--- START ---
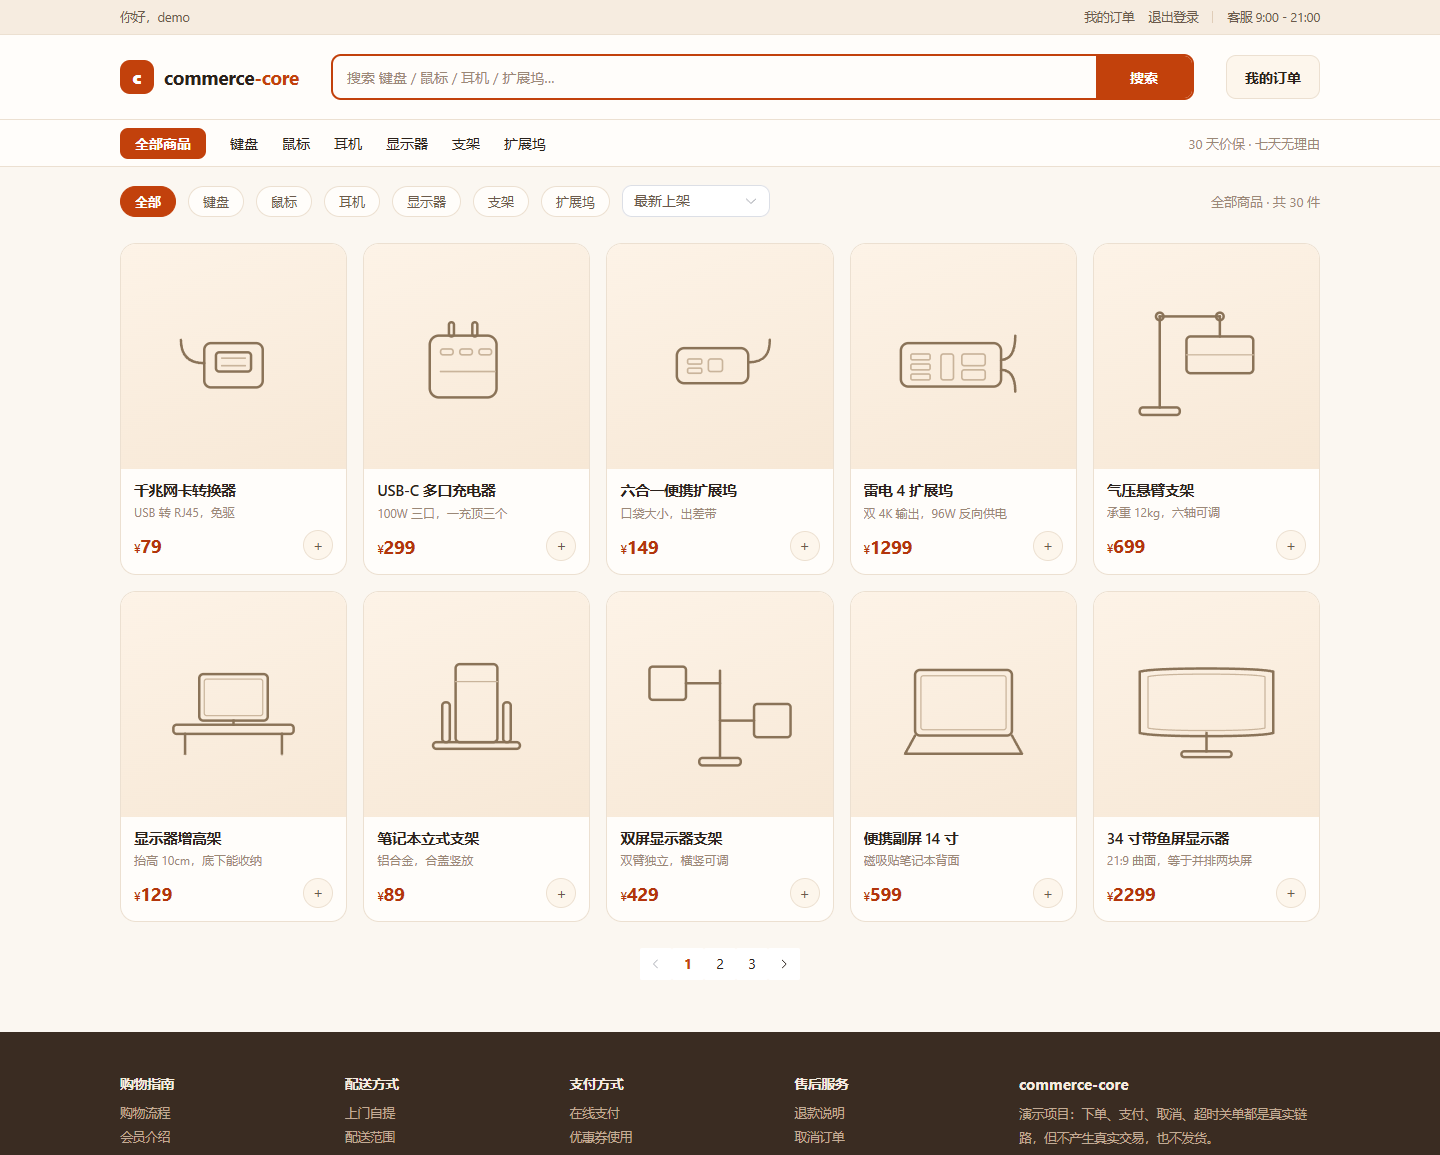
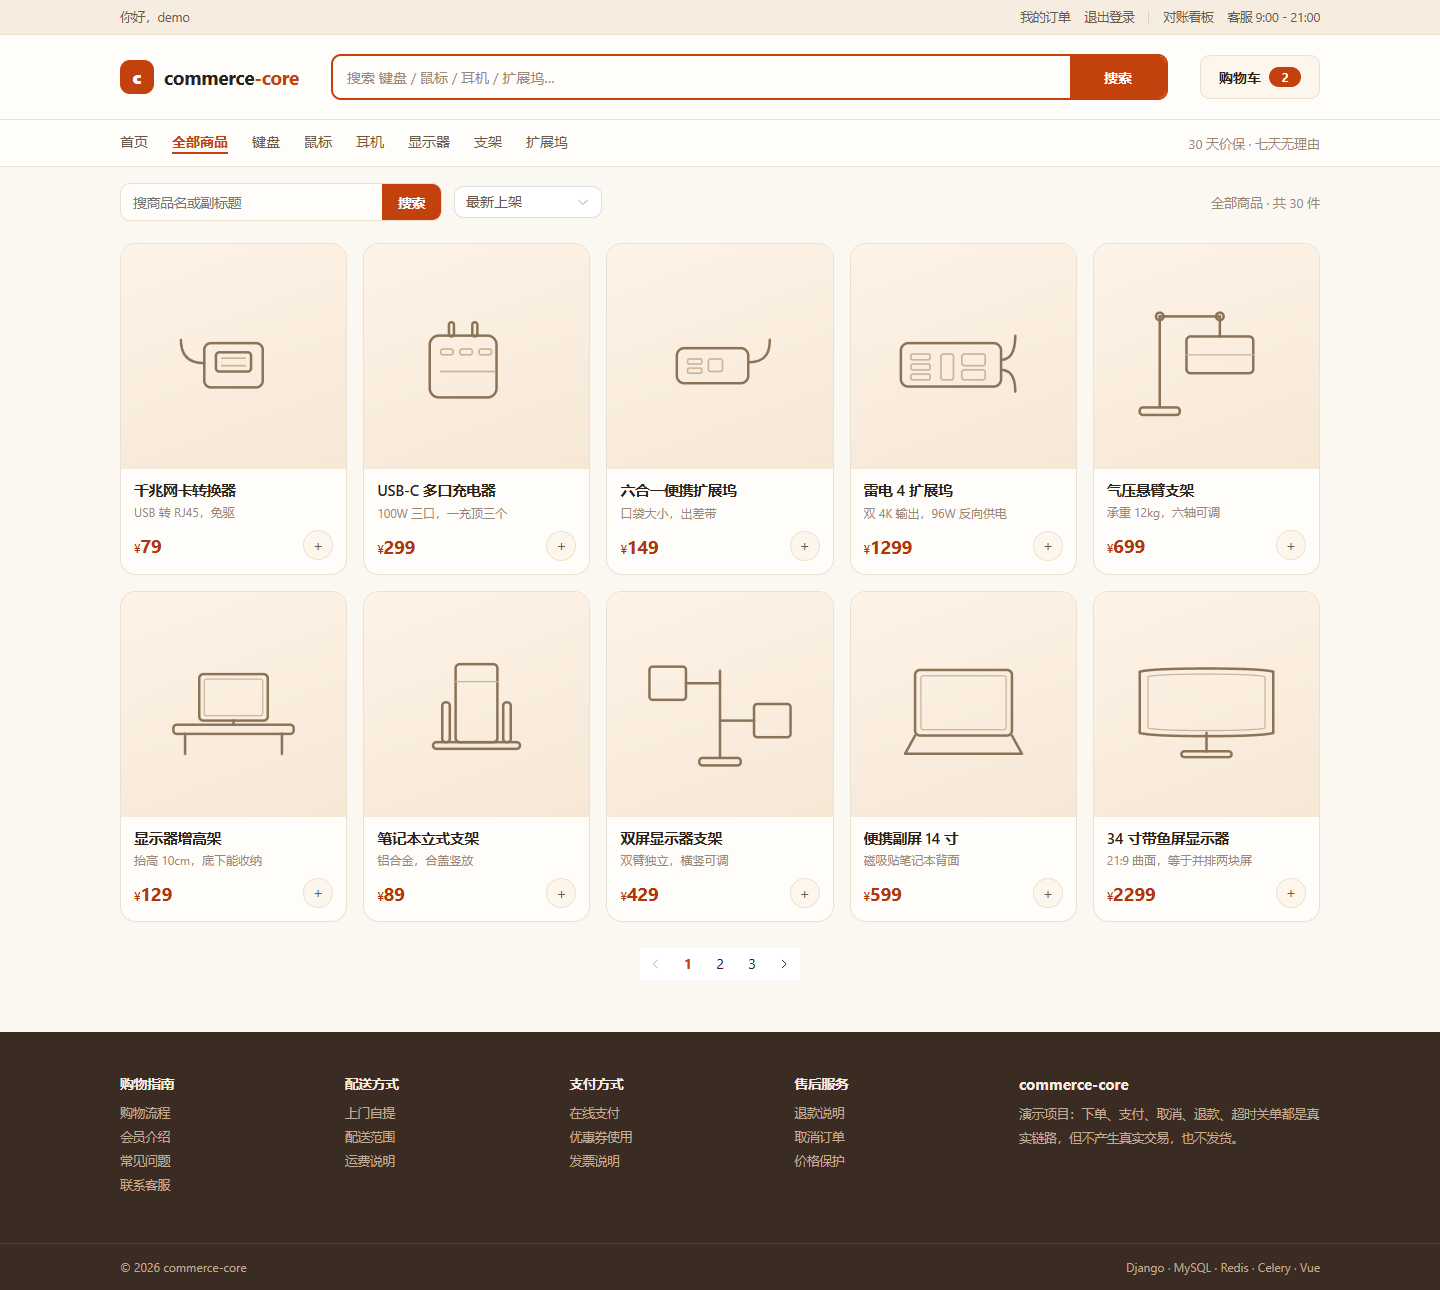
docs: README 按 S15 收口重写，重拍线上截图

diff --git a/README.md b/README.md
@@ -7,7 +7,8 @@
 **演示账号**：`demo` / `demo1234` —— 公开账号，数据都是 seed 造的假数据，支付与退款都是 mock。
 
 > 这是求职作品。Django / MySQL / Celery 部分是**项目级实操**，不是生产级高并发经验；
-> 压测只验证并发正确性与耗时量级，不提供 QPS 结论。
+> 重点在交易链路的**正确性**——不超卖、重复请求只生效一次、状态只能沿规则表走，
+> 吞吐量不在口号里：压测只验证并发正确性与耗时量级，不给 QPS 结论。
 
 ## 这份代码想证明什么
 
@@ -20,6 +21,7 @@
 
 二期（S9–S14）把它补成一个"点进去像回事"的店：30 个带图商品与六类目、购物车（逐行勾选）、
 收货地址与下单快照、评论评分、整单退款、注册与登录限流、运营后台、对账看板、一条命令起站。
+S15 是上线后按用户走查修的一轮体验问题（注册提示、导航去重、按钮对齐、明细带商品名、后台可进）。
 一期结论没有推翻，只是外面多了一层壳。
 
 ---
@@ -33,7 +35,7 @@
 | 容器 | 6 个：api(uWSGI) / web(nginx+静态) / worker / beat / mysql / redis |
 | 内存实测 | 容器合计约 **413 MiB**，系统 available **759 MB** |
 | 部署方式 | push 到 main → GitHub Actions → ACR → ssh 上线 |
-| 数据 | 30 个商品（6 类 × 5，都有图有详情）、35 个 SKU、3 张券；`demo` 账号名下有 `ODDEMO0001`–`ODDEMO0005` 五张演示订单（覆盖全部状态）与 2 条评价 |
+| 数据 | 30 个商品（6 类 × 5，都有图有详情）、35 个 SKU、3 张券；`demo` 账号名下有 `ODDEMO0001`–`ODDEMO0005` 五张演示订单（已支付 / 已取消 / 已关闭 / 已退款都有）与 2 条评价 |
 
 **演示账号**：`demo` / `demo1234`（仅线上；本地要自己建，见 §7）
 
@@ -44,6 +46,17 @@
 
 `/api/v1/orders` 需要登录（401），这是设计如此——订单接口不开放匿名访问。
 访客也可以自己点「注册」建号，注册成功即登录并送一张「新客满 49 减 5」。
+
+### 五分钟走一遍
+
+用 `demo` 登录就够，不用注册：
+
+1. 首页点「键盘」进分类，或直接点顶部「全部商品」；
+2. 商品详情选规格 →「加入购物车」→ 购物车勾选 →「去结算」；
+3. 在「我的订单」里点开一张「已支付」的订单 →「申请退款」，看库存与优惠券怎么回到原位；
+   想试支付就先用购物车下一单，再在新订单上点「模拟支付」；
+4. 打开 `/audit`：横幅写着"账是平的"，35 个 SKU 全部满足两条恒等式；
+5. 想自己注册：右上「注册」，密码至少 8 位、不能纯数字、别用 testtest 这类常见词。
 
 ---
 
@@ -59,7 +72,8 @@
 
 ![商品列表](docs/images/ui-products.png)
 
-**商品列表**：分类胶囊与排序按 URL 参数走，翻页和筛选都能直接分享链接；价格取该商品最低在售价。
+**商品列表**：分类与排序都按 URL 参数走，翻页和筛选都能直接分享链接；价格取该商品最低在售价。
+分类只在顶部导航一处，当前分类带下划线——不做两排一模一样的入口。
 
 ![商品详情与结算](docs/images/ui-detail.png)
 
@@ -86,6 +100,26 @@
 
 **对账看板**（`/audit`，免登录只读）：按 SKU 列出初始、已售、回补、账面与明细合计。
 两条恒等式都成立才算"平"——「初始 − 已售 = 账面」与「已售 + 回补 = 明细合计」，只统计数量，不含用户信息。
+
+### 运营后台
+
+后台没有自研：用 **Django admin** 复用现有模型生成管理界面，只写了 `ModelAdmin` 定制。
+商品可编辑（封面缩略图、分类/热销/上下架筛选、列表页直接改上下架），
+**订单与券覆写成只读**——状态只能由接口那条条件更新推进，后台能改就是绕过状态机。
+
+![后台商品列表](docs/images/ui-admin.png)
+
+![后台订单只读](docs/images/ui-admin-order.png)
+
+`/admin/` 公网一律 404（C1），要走 SSH 隧道才进得去：
+
+```bash
+ssh -N -L 8080:127.0.0.1:8080 aliyun      # 窗口保持开着
+# 浏览器打开 http://127.0.0.1:8080/admin/
+```
+
+服务端已经有一个 `admin` 账号（superuser），**口令不在仓库里**——放在部署机的运维笔记里。
+本地想试就自己建一个：`python manage.py create_demo_user --username admin --staff`。
 
 ---
 
@@ -373,13 +407,9 @@ cd deploy && docker compose -f docker-compose.prod.yml run --rm -T api python ma
 
 > 容器名与本地栈相同，两套不能同时起；`docker compose run` 在无 TTY 的环境必须加 `-T`。
 
-**运营后台**：`/admin/` 公网是 404（C1：nginx 只放 127.0.0.1 与内网网段）。要用 SSH 隧道：
-
-```bash
-ssh -N -L 8080:127.0.0.1:8080 aliyun     # 然后浏览器开 http://127.0.0.1:8080/admin/
-```
-
-后台里商品可编辑（封面缩略图、分类/热销/上下架筛选），订单与券只读。
+**运营后台**：本地直接开 `/admin/`（dev 没有 C1 限制），
+先用 `python manage.py create_demo_user --username admin --staff` 建一个管理员。
+线上的进法见 §2「运营后台」。
 
 **Windows 上 MySQL 起不来？** 报 `ports are not available: ... 127.0.0.1:3307` 通常不是被别的程序占了，
 而是 3307 落在了 Hyper-V 的保留端口区间（重启后区间会变）：
@@ -492,6 +522,8 @@ docs/          plan.md（基线）、plan-changes.md（修订）、phases/（阶
 | 高并发下连接数打满 | stocklab 50 线程 + 应用连接 > 50 | 本地 compose `max_connections=120`（线上仍 50，线上并发由 uWSGI 2×2 限制） |
 | 乐观锁"卖不完" | 50 并发只成交 38–40/100 | **保留为结论**：有限重试在热点行上必然放弃一部分，加一列 10 次重试做对照 |
 | 退款把库存补了、看板却红了 | 对账的"回补"口径漏了 `REFUNDED`，退回来的量既不算已售也不算回补 | `RETURNED` 加上 `REFUNDED`；连 `_order_counts` 的标签一起补，并加一条"退款后仍然平"的用例 |
+| 走隧道进后台，点登录 403 | nginx 用 `Host $host` 丢了端口，浏览器 Origin 带端口，Django 的 CSRF 判不一致 | 三处 `proxy_set_header` 改成 `$http_host`；顺带修好分页响应里缺端口的绝对链接 |
+| `--staff` 建的账号进后台是空白页 | 只给了 `is_staff`，而 admin 的可见性由模型权限决定 | 改为同时给 superuser；订单/券只读仍由 `ModelAdmin` 覆写保证，超管也改不了 |
 | `.ps1` 中文全乱、还报语法错 | PowerShell 5.1 按 ANSI 读没有 BOM 的文件 | `.ps1` 存 UTF-8 **带 BOM**；Python / JS / Markdown 不要 BOM |
 
 ---
@@ -510,8 +542,10 @@ docs/          plan.md（基线）、plan-changes.md（修订）、phases/（阶
 - 服务器上 `PAY_CALLBACK_SECRET` 未单独设置时回落到 `SECRET_KEY`；
 - 回滚只回镜像，不回数据库（靠加法迁移保证旧代码能用新库）；
 - 自动部署 = 单机 Compose 重建，重建期间有秒级不可用；
+- **移动端没做响应式**（计划里明确不做），手机打开排版会挤；
 - 退款后已写的评价保留：评价记录的是"买过并用过"，与订单是否退款无关；
-- 一期的外部审查只覆盖提交 `4ec7f93`，二期新增代码不在其覆盖范围内。
+- 订单明细的商品名只对新单生效：历史订单是快照，仍是旧的"规格名"格式；
+- 一期的外部审查只覆盖提交 `4ec7f93`，二期与 S15 的新增代码不在其覆盖范围内。
 
 ---
 
@@ -521,7 +555,7 @@ docs/          plan.md（基线）、plan-changes.md（修订）、phases/（阶
 |---|---|
 | [`docs/plan.md`](docs/plan.md) | 施工基线：范围、硬性约束 C1–C8、阶段与门槛、内存预算与降级顺序 |
 | [`docs/plan-changes.md`](docs/plan-changes.md) | 每次改计划的"之前／现在"，含一次失败分支的重写（部署失败不再切到另一个项目，改为回滚上一版） |
-| [`docs/phases/`](docs/phases) | `phase0.md` … `phase14.md`：每阶段的验收证据 |
+| [`docs/phases/`](docs/phases) | `phase0.md` … `phase15.md`：每阶段的验收证据 |
 | [`STATUS.md`](STATUS.md) | 10 秒指针：现在在哪、下一步、未验证清单 |
 
 每个 `phaseN.md` 都包含实测输出、被推翻的假设和返工记录，例如：
@@ -531,6 +565,7 @@ docs/          plan.md（基线）、plan-changes.md（修订）、phases/（阶
 - ACR 拒收 buildx attestation、CI 里"步骤 skipped 但 job 变绿"的假绿现场（`phase7.md`）
 - 照着 README 走时踩到的旧镜像 404、mock 支付 403（`phase8.md`）
 - 对账公式写错、"回补"口径漏掉退款会让线上立刻变红（`phase13.md`、`phase14.md`）
+- 走查才发现的 CSRF 403 与"`--staff` 进后台空白页"（`phase15.md`）
 
 ## 14. 常见问题
 

diff --git a/STATUS.md b/STATUS.md
@@ -22,12 +22,11 @@
 - 后台：`admin` 账号已建（superuser），走 SSH 隧道可进，公网 `/admin/` 仍 404；口令只在 `..\ops\demo-account.md`
 - 测试：**232 个用例**全过；注释密度 2.4%；ruff / eslint / vite build 均通过
 - 分支：`main` 与 `phase2` 同指（当前 HEAD）
-- README 已按 `plan.md` §13.6 重写过一版，**下一轮按走查结论再改**
+- README 已按 S15 走查结论重写并重拍截图（9 张，全部取自线上）
 
 ## 下一步
 
-用户先自己再走查一轮；有问题的记清单，改完最后整改 README（截图要按新导航重拍）。
-再往后没有剩余阶段，候选（**不是承诺**）在 `docs/candidates.md`：
+没有进行中的阶段。想继续的话，候选（**不是承诺**）在 `docs/candidates.md`：
 HTTPS 与域名、部分退款、评论带图、商品搜索、看板历史趋势。
 
 ## 卡点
--- END ---
## YOUR GOAL
Beginning with the line containing "而是 3307 落在了 Hyper-V 的保留端口区间（重启后区间会变）：" and ending with the line containing "走隧道进后台，点登录 403 |", extract those lines exactly from the listing above, and only those.

## YOUR RESPONSE
 而是 3307 落在了 Hyper-V 的保留端口区间（重启后区间会变）：
@@ -492,6 +522,8 @@ docs/          plan.md（基线）、plan-changes.md（修订）、phases/（阶
 | 高并发下连接数打满 | stocklab 50 线程 + 应用连接 > 50 | 本地 compose `max_connections=120`（线上仍 50，线上并发由 uWSGI 2×2 限制） |
 | 乐观锁"卖不完" | 50 并发只成交 38–40/100 | **保留为结论**：有限重试在热点行上必然放弃一部分，加一列 10 次重试做对照 |
 | 退款把库存补了、看板却红了 | 对账的"回补"口径漏了 `REFUNDED`，退回来的量既不算已售也不算回补 | `RETURNED` 加上 `REFUNDED`；连 `_order_counts` 的标签一起补，并加一条"退款后仍然平"的用例 |
+| 走隧道进后台，点登录 403 | nginx 用 `Host $host` 丢了端口，浏览器 Origin 带端口，Django 的 CSRF 判不一致 | 三处 `proxy_set_header` 改成 `$http_host`；顺带修好分页响应里缺端口的绝对链接 |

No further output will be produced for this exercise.